A journey to love from fear and guilt (Part 2)
In their orange robes, the Buddhist monks sat before dawn in a semicircle in the dense Thailand forest close to the Cambodian border. The light from a small lantern danced on their faces as they chanted in the ancient language of Pali, the incantations seeming to reverberate within their chests and rumble out from their throats. The chanting ceased and they began silently meditating, the forest canopy broken only by the sound of cicadas, until approaching dawn heralded an increasing cacophony of noise.
It was 1993, and after a short working contract in a remote location in the far north of Vietnam, I had decided to join the Sangha of around 30 Monks who were taking an annual multi-day retreat into the forests to deepen their spiritual practice. This time, the Abbot of the monastery was taking a small party of us with the purpose of showing us the contrasts between natural forest growth and the hot, dry, dusty land resulting from destructive forest practices.
All my decisions at that time in my life were heavily influenced by undiagnosed depression , caused by a combination of several years struggling to stay sober again and a recent divorce. I’d left it too late and had lost everything by the time I took my last drink in 1992. Two months after the divorce I took off to North Vietnam… the sort of decision not made by a healthy mind. That I was able to ride the emotional storm was, I believe, thanks to an expanding foundation of spiritual awareness. My relapses hadn’t stalled the spiritual journey that had begun on the ski mountaineering trip. (See Part 1) If anything, it had intensified.
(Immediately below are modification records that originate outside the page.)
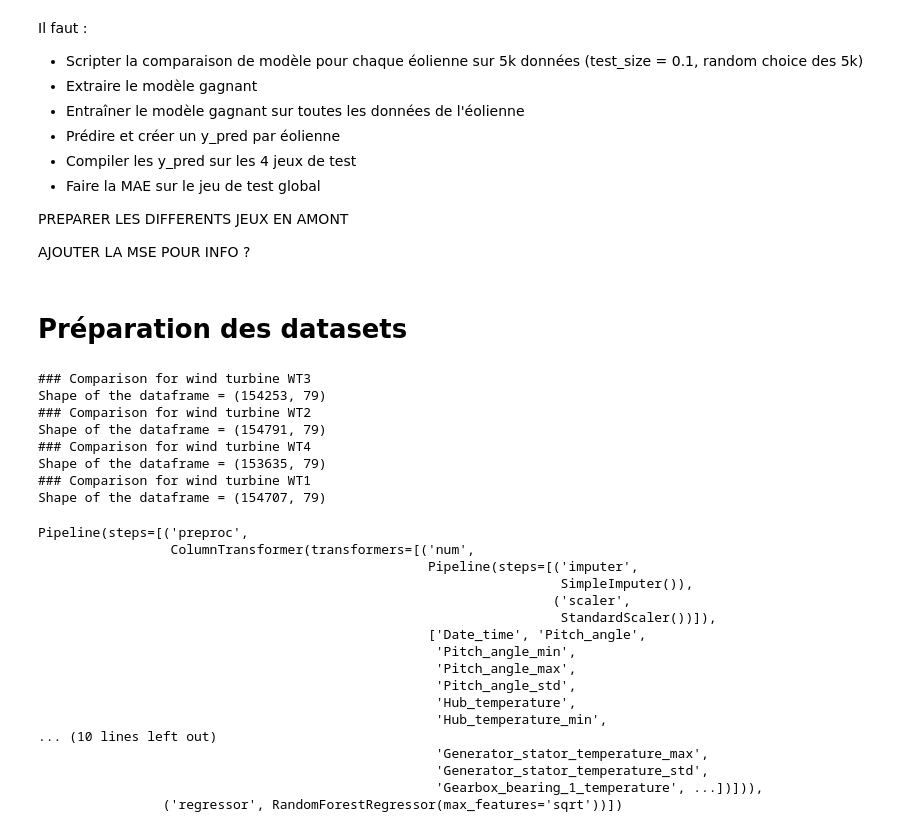
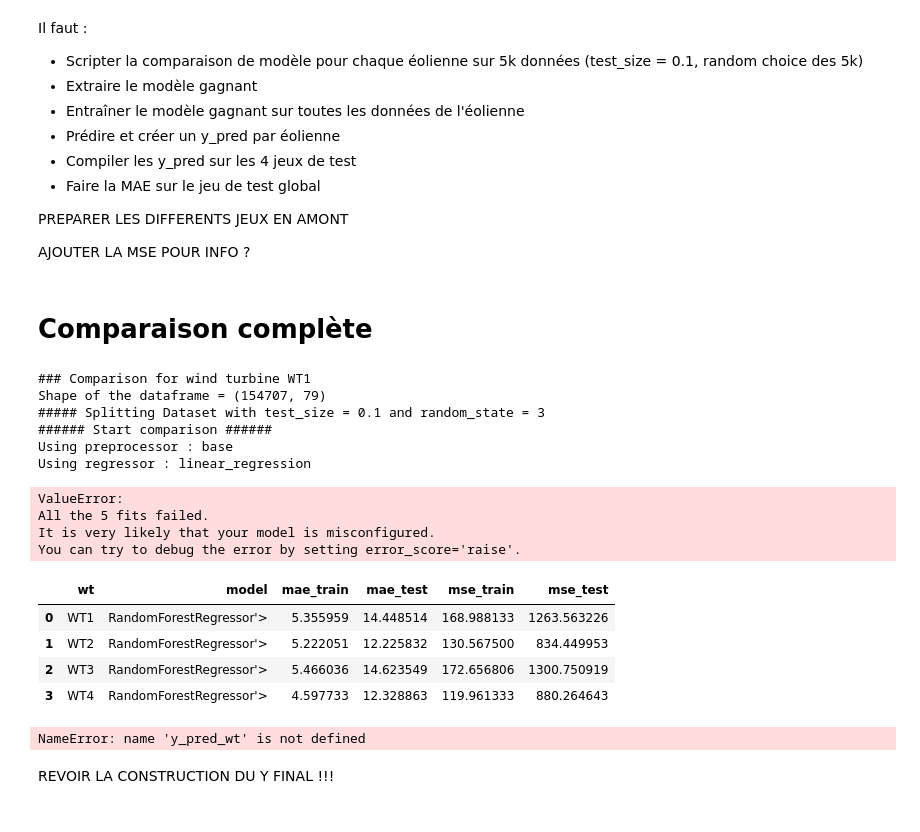
Before and after one commit to nsimonovici/Datacamp-engie, a Jupyter notebook: datacamp_engie_nsi.ipynb, the cells around one changed output. Cells and saved outputs as stored; diff of their text form; code cells hidden in the pictures.

Commit message:
full comparison of wt was working, need to fix it and rebuild y_final for final mae

```diff
--- a/datacamp_engie_nsi.ipynb
+++ b/datacamp_engie_nsi.ipynb
@@ -420,9 +402,11 @@ Il faut :
 PREPARER LES DIFFERENTS JEUX EN AMONT
 
 AJOUTER LA MSE POUR INFO ?
-# %% [markdown]
-# Préparation des datasets
+# %% [markdown]
+# Comparaison complète
 # %%
+start_time = time.time()
+
 sample_size = 5000
 seed = 3
 test_size = 0.1
@@ -431,7 +415,10 @@ metrics = ['mae', 'mse']
 results_wt = {}
 y_pred_wt = {}
 
-for eolienne in data_raw.MAC_CODE.unique():
+array_wt = data_raw.MAC_CODE.unique()
+array_wt.sort()
+
+for eolienne in array_wt:
     print(f"### Comparison for wind turbine {eolienne}")
 
     results_wt[eolienne] = {}
@@ -486,10 +473,10 @@ for eolienne in data_raw.MAC_CODE.unique():
 
     # Selection du meilleur modèle selon la MAE sur le jeu de test lors de la recherche sur grille
     best = df_results[df_results.mae_test == df_results.mae_test.min()]
-    best_model = best.model
+    best_model = best.model.iloc[0]
 
     results_wt[eolienne]['best_model'] = best_model
-    results_wt[eolienne]['best_params'] = best.params
+    results_wt[eolienne]['best_params'] = best.params.iloc[0]
 
     # Préparation de l'ensemble du dataset de l'éolienne
     X_full = data_wt.drop(columns=['ID', 'MAC_CODE', 'TARGET'])
@@ -504,7 +491,7 @@ for eolienne in data_raw.MAC_CODE.unique():
     prevision = best_model.predict(X_test_wt)
 
     # Sauvegarde du y_pred de l'éolienne
-    y_pred_wt[eolienne] = prevision
+    y_pred_wt[eolienne] = best_model.predict(X_full)
 
     scores = {}
     for metric in metrics:
@@ -518,32 +505,44 @@ for eolienne in data_raw.MAC_CODE.unique():
             scores[metric]['test'] = mean_squared_error(y_true=y_test_wt, y_pred=prevision)
 
     results_wt[eolienne]['metrics'] = scores
+
+duration = time.time() - start_time
+print(f"Total duration of computation = {duration / 60} minutes")
 # %% [output]
-### Comparison for wind turbine WT3
-Shape of the dataframe = (154253, 79)
-### Comparison for wind turbine WT2
-Shape of the dataframe = (154791, 79)
-### Comparison for wind turbine WT4
-Shape of the dataframe = (153635, 79)
 ### Comparison for wind turbine WT1
 Shape of the dataframe = (154707, 79)
+##### Splitting Dataset with test_size = 0.1 and random_state = 3
+###### Start comparison ######
+Using preprocessor : base
+Using regressor : linear_regression
+ValueError:
+All the 5 fits failed.
+It is very likely that your model is misconfigured.
+You can try to debug the error by setting error_score='raise'.
+# %%
+data_results = []
+index_results = ['wt', 'model', 'mae_train', 'mae_test', 'mse_train', 'mse_test']
+
+for wt in results_wt.keys():
+    data_results_wt = [wt]
+    best_model = str(type(results_wt['WT1']['best_model'].named_steps['regressor'])).split('.')[-1]
+    data_results_wt.append(best_model)
+
+    for metric in results_wt[wt]['metrics'].keys():
+        for key, value in results_wt[wt]['metrics'][metric].items():
+            data_results_wt.append(value)
+
+    data_results.append(data_results_wt)
+
+df_results_wt = pd.DataFrame(data_results, columns=index_results)
+df_results_wt
+# %% [output]
+|  | wt | model | mae_train | mae_test | mse_train | mse_test |
+| 0 | WT1 | RandomForestRegressor'> | 5.355959 | 14.448514 | 168.988133 | 1263.563226 |
+| 1 | WT2 | RandomForestRegressor'> | 5.222051 | 12.225832 | 130.567500 | 834.449953 |
+| 2 | WT3 | RandomForestRegressor'> | 5.466036 | 14.623549 | 172.656806 | 1300.750919 |
+| 3 | WT4 | RandomForestRegressor'> | 4.597733 | 12.328863 | 119.961333 | 880.264643 |
 # %%
 y_pred_wt
 # %% [output]
-Pipeline(steps=[('preproc',
-                 ColumnTransformer(transformers=[('num',
-                                                  Pipeline(steps=[('imputer',
-                                                                   SimpleImputer()),
-                                                                  ('scaler',
-                                                                   StandardScaler())]),
-                                                  ['Date_time', 'Pitch_angle',
-                                                   'Pitch_angle_min',
-                                                   'Pitch_angle_max',
-                                                   'Pitch_angle_std',
-                                                   'Hub_temperature',
-                                                   'Hub_temperature_min',
-... (10 lines left out)
-                                                   'Generator_stator_temperature_max',
-                                                   'Generator_stator_temperature_std',
-                                                   'Gearbox_bearing_1_temperature', ...])])),
-                ('regressor', RandomForestRegressor(max_features='sqrt'))])
+NameError: name 'y_pred_wt' is not defined
@@ -551,0 +549,2 @@ results_wt
+# %% [markdown]
+REVOIR LA CONSTRUCTION DU Y FINAL !!!
```
Also changed, not shown: parts of 5 cells of this notebook, 1 other file.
My decision (irrespective of my emotional state) to participate in the forest trek was based on previous experience. During a 12-month trip around the world two years earlier, I’d attended a 10-day silent meditation retreat in Thailand. That experience—as well as the week I spent studying A Course In Miracles at the Findhorn Foundation in Scotland—stayed with me longer than Scuba diving in Fiji and on Australia’s Barrier Reef, treking in the New Zealand Alps and scrambling up Nepal’s Mountains. They had a long-term impact.
The forest trek event would offer a different experience. We walked for two days across land denuded of forests, and then for eight days (two more than expected) through dense, unexplored forest, sometimes having to struggle and crawl through the undergrowth. The contrast between the two was extreme, but even the natural forest was dry before the rainy season. One night we were unable to cook dinner for lack of water, and only found it the next morning in a pool muddied by wild animals. We boiled the water for cooking and added purification tablets so as to have water to drink during the day. It looked like weak tea.
At night we each cleared a space in the forest to hang a “Monk’s Umbrella,” the term used for a small mosquito net which would be our sleeping quarters for the night. It was essential to weigh down two or three inches of the netting to prevent unwanted intruders. Upon retiring, I also used my boots and other personal gear from the inside because the forest floor seemed to move with nocturnal creatures and my mind was filled with images of snakes, spiders, and centipedes.
The Abbot eventually agreed to a meeting, after some participants started complaining about how tough the trip was proving to be. Through an interpreter, he told us: “All of you had expectations of what this trip would be like. It hasn’t met with your expectations and you are suffering. It is often failed expectations that cause suffering: try not to have any.” This idea was not new to me: yet at that time and place, its truth went deep. I don’t know about you, but I am able to look back on my life and see all those minor and major events that left me feeling disappointed and often full of self-pity and resentment.
The Abbot went on to say: “It’s not doing that which is easy that gives the greatest reward; it’s doing that which is difficult. If you find this challenging, the memory will stay with you for a long time.” It was 23 years ago and I still vividly remember that trip.
Recovery is also tough. Whether from substance abuse or a major trauma, the early years are often difficult. Many of us fail a few times. The secret is to keep trying.
Are you someone who has succeeded or are you still finding it difficult?
(Next Up in Part 3—Is a Dark Night of the Soul necessary for transformation?)